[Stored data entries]
-*-

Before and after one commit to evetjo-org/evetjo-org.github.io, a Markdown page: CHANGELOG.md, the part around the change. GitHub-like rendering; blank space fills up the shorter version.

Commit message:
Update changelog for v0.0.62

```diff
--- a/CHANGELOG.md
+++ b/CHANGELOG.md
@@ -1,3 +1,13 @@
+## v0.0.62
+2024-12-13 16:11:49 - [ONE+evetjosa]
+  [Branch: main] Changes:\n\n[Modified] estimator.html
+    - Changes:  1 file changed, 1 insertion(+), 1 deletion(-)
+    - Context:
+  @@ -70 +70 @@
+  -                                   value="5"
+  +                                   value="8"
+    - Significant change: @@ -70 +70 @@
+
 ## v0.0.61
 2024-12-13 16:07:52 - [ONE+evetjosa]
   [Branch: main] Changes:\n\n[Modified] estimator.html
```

-*-

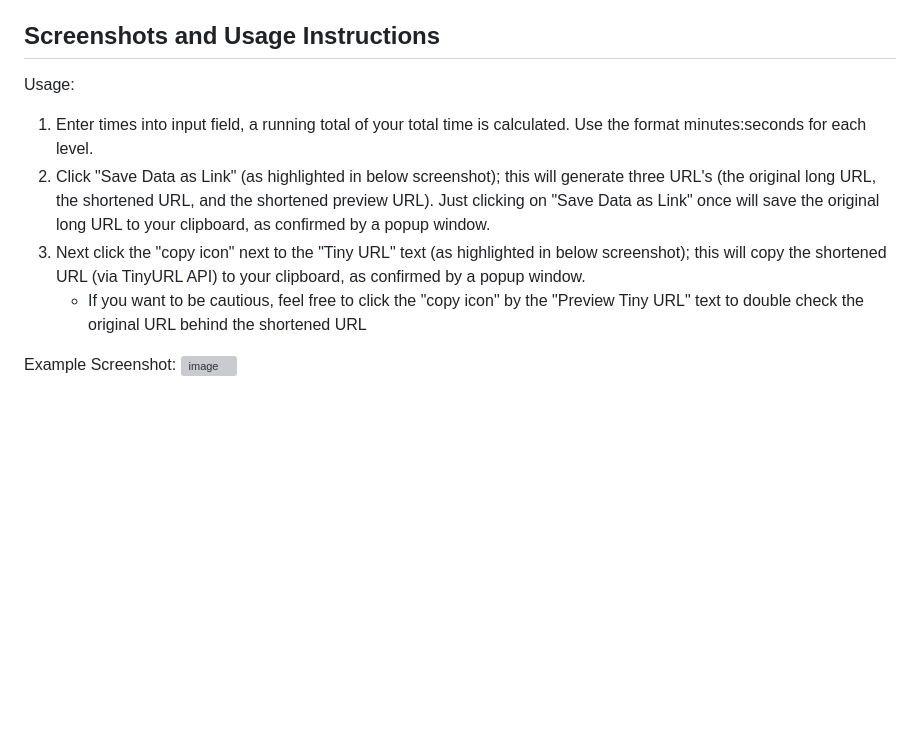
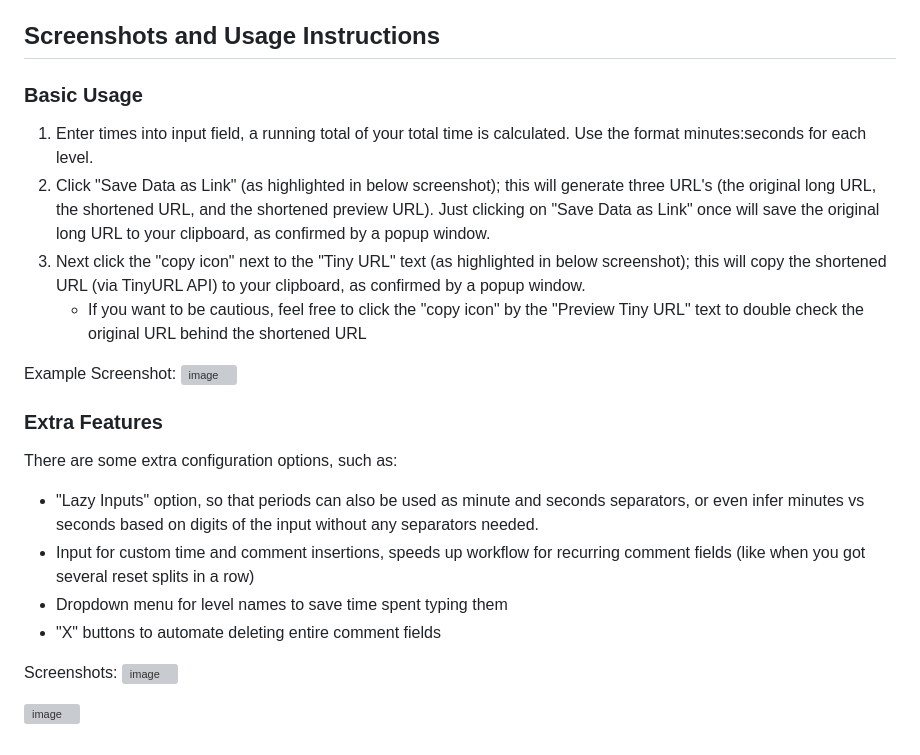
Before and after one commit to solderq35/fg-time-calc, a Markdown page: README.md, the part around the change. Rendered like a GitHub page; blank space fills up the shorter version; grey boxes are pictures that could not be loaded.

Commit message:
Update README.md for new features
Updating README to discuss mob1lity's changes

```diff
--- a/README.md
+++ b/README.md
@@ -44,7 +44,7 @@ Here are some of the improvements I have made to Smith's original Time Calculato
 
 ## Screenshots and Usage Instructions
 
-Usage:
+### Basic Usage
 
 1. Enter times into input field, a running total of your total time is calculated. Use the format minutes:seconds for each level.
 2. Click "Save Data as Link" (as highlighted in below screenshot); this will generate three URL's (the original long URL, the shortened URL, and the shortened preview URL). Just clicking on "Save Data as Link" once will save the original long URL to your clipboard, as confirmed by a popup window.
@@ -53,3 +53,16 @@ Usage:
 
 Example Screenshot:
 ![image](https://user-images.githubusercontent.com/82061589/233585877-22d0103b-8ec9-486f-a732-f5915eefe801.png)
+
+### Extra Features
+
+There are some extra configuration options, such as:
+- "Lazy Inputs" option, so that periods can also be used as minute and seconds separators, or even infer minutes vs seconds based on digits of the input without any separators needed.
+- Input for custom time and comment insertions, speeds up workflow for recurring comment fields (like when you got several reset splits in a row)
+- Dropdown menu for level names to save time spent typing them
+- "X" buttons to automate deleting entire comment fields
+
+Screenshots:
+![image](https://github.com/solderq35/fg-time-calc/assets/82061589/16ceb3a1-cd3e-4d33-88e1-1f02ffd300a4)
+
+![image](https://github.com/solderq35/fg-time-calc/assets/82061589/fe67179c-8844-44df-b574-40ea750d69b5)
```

-*-

Problem description: Check every line above for the string "README" and copy those that have it.

Exercise result:
Before and after one commit to solderq35/fg-time-calc, a Markdown page: README.md, the part around the change. Rendered like a GitHub page; blank space fills up the shorter version; grey boxes are pictures that could not be loaded.
Update README.md for new features
Updating README to discuss mob1lity's changes
--- a/README.md
+++ b/README.md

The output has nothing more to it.